In response to an Amputee Coalition of America (ACA) member survey showing clear dissatisfaction with Transportation Security Administration (TSA) airport screening practices, TSA and ACA officials met in Washington, D.C., on July 19 to address procedures that have become of increasing concern to travelers with limb loss. Outcomes of the meeting included promises of improvement by TSA regarding issues identified in the survey, as well as a pledge to provide ongoing opportunities for meaningful input by ACA members regarding TSA training, screening procedures, and other areas.

According to Kendra Calhoun, ACA president & CEO, the meeting was clearly a success, and plans were put in place for a new cooperative effort between the two organizations. “TSA was responsive to each issue we brought to the table. We view this meeting as a significant step in the right direction and we are hopeful that we will continue our dialogue about the important issues facing travelers with limb loss as part of the broader conversation about accommodating people with disabilities while maintaining appropriate security.”

In a June 23 ACA press release, results of the member survey were disclosed, showing that 75 percent of the respondents were unsatisfied with their most recent TSA experience. Respondents also expressed overwhelming concern about the TSA agents’ lack of consistency and perceived lack of training regarding the screening of travelers with limb loss. As the results drew much national media attention, TSA was responsive and immediately requested a meeting with ACA officials that included Calhoun, ACA board member and frequent flyer Dr. Jeff Cain, amputee attorney and ACA supporter Peter Thomas, and ACA Capitoline political consultant Liz Roberts.

A number of topics of concern to both the ACA and TSA were discussed and an action plan was put into place to address, correct and mitigate these problems. Among them were:

  • Re-examination of the CastScope X-ray procedure. The ACA has concerns about the amount of radiation to which people are exposed. TSA will increase the frequency of their training and will develop user-friendly information about its safety. TSA and the ACA will partner in disseminating information about this procedure.
    • Development of an alternative to the potentially unsafe practice of using stacked bins to conduct CastScope scans. TSA has had several discussions with Terry Sheehan, MD, ACA Medical Advisory Committee Chair and member of the Board of Directors, about identifying an appropriate stool that could be used for this screening process. After being informed that any stool could be problematic for many bilateral above-knee amputees and those with hip/hemi level amputations, TSA is in the process of examining alternative screening techniques using the CastScope that do not involve amputees having to elevate their foot or leg while standing.
  • Changes in TSA training. TSA will work closely with their training personnel to develop sensitivity training, helping them to identify real-life scenarios and obtain images of prosthetics so that TSA officers can become more familiar with the many kinds of prosthetics they encounter. In a cooperative effort, the ACA offered to participate in this training by providing local amputee volunteers and by facilitating meetings with prosthetic manufacturers.
  • Development of a notification card for travelers with disabilities.
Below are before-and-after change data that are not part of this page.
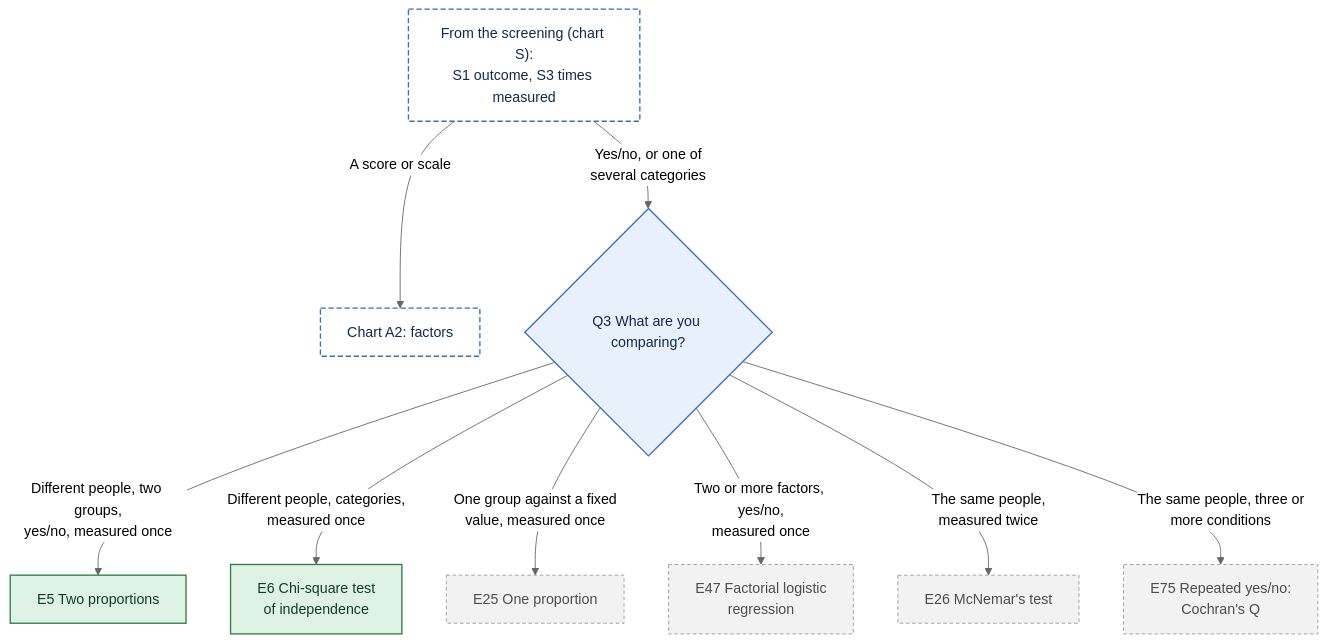
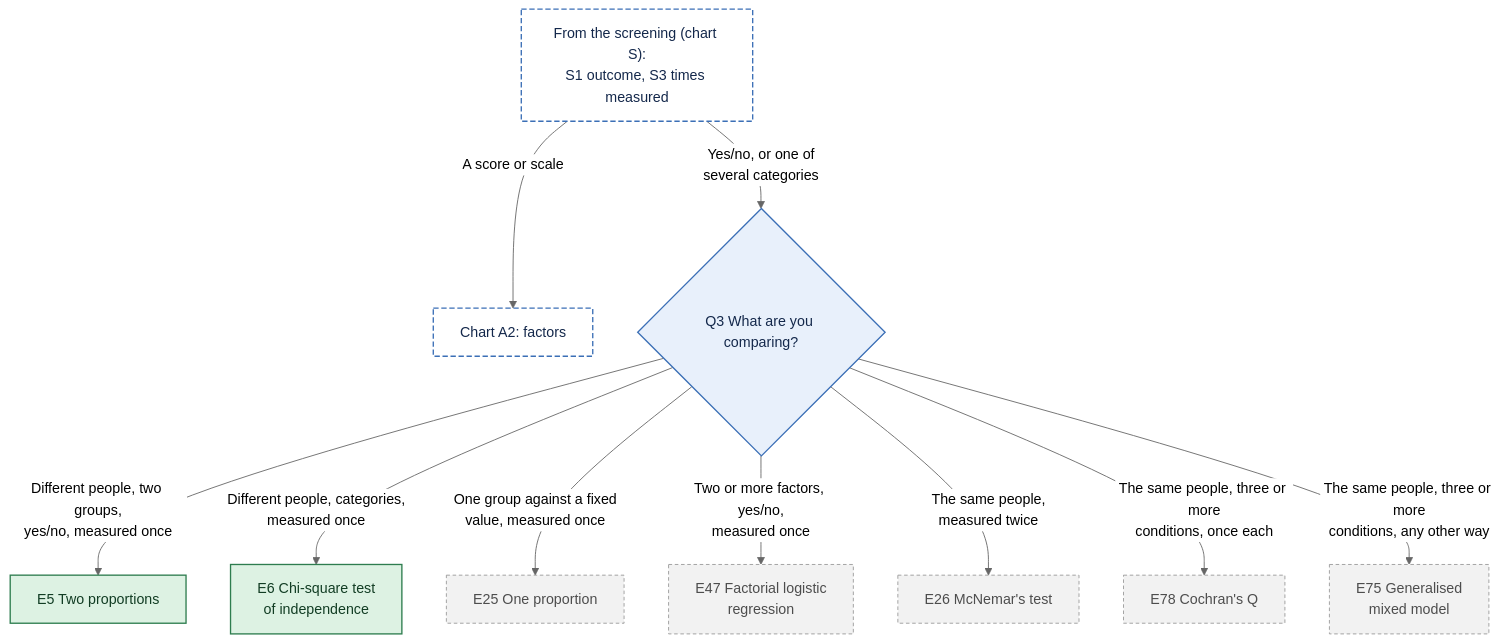
One commit to JoelThornton/Powerkit changed the third of 11 diagrams in docs/decision-tree.md. Above: the diagram before and after it, drawn with Mermaid (neutral theme). The commit also changed other lines of this file and 19 other files, not shown here.

First line of the commit message:
Give Cochran's Q a card of its own in the yes/no group (0.77.2) (#455)

````diff
--- a/docs/decision-tree.md
+++ b/docs/decision-tree.md
@@ -319,21 +319,22 @@
 ```mermaid
 flowchart TD
   S["From the screening (chart S):<br/>S1 outcome, S3 times measured"]
   S -->|A score or scale| A2["Chart A2: factors"]
   S -->|Yes/no, or one of<br/>several categories| Q3y{"Q3 What are you comparing?"}
   Q3y -->|Different people, two groups,<br/>yes/no, measured once| E5["E5 Two proportions"]
   Q3y -->|Different people, categories,<br/>measured once| E6["E6 Chi-square test<br/>of independence"]
   Q3y -->|One group against a fixed<br/>value, measured once| E25["E25 One proportion"]
   Q3y -->|Two or more factors, yes/no,<br/>measured once| E47["E47 Factorial logistic<br/>regression"]
   Q3y -->|The same people,<br/>measured twice| E26["E26 McNemar's test"]
-  Q3y -->|The same people, three or<br/>more conditions| E75["E75 Repeated yes/no:<br/>Cochran's Q"]
+  Q3y -->|The same people, three or more<br/>conditions, once each| E78["E78 Cochran's Q"]
+  Q3y -->|The same people, three or more<br/>conditions, any other way| E75["E75 Generalised<br/>mixed model"]
   class Q3y q
   class E5,E6 avail
-  class E25,E26,E47,E75 later
+  class E25,E26,E47,E75,E78 later
   class S,A2 jump
   classDef q fill:#E8F0FB,stroke:#3B6FB6,color:#14284B,stroke-width:1.5px
   classDef avail fill:#DDF2E3,stroke:#2E7D4F,color:#123D24,stroke-width:1.5px
   classDef spec fill:#FFF0D1,stroke:#B97A00,color:#4A3200,stroke-width:1.5px
   classDef later fill:#F2F2F2,stroke:#9A9A9A,color:#4D4D4D,stroke-width:1px,stroke-dasharray:4 3
   classDef jump fill:#FFFFFF,stroke:#3B6FB6,color:#14284B,stroke-width:1.5px,stroke-dasharray:6 3
 ```
````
TSA recently developed a notification card to provide a mechanism for people with disabilities, medical conditions or medical devices to discreetly inform Transportation Security Officers (TSOs) that they have a condition that may affect their security screening. In addition, having such a card may assist them in moving to the front of any security line or accessing those security lines designated for people with disabilities. The ACA will assist TSA by helping to distribute information about this card to its members.

At the July meeting, a number of other issues of concern to travelers with limb loss were discussed as well. As the TSA procedures and action plans are put into place, the Amputee Coalition will keep members informed by inMotion updates and information on the ACA Web site.

TSA is making plans to appear at the Amputee Coalition’s national conference in Irvine, California, to provide an opportunity for attendees to visit the TSA booth and express their concerns to the TSA representative, Rhonda Basha, director of the Office of Disability Policy and Outreach.

We thank the TSA for their prompt action, concern and dedication in solving these issues for the limb loss community.

As a sidebar, the ACA would like to commend the TSA for their professionalism and cooperation at the Cincinnati-Northern Kentucky International Airport in July, as 90 of our 100 campers flew to and from the Amputee Coalition of America’s Paddy Rossbach Youth Camp. Providing special assistance, lines and procedures, TSA was a great asset in our transportation and logistical efforts.

Friday, August 13, 2010
Source: Amputee Coalition of America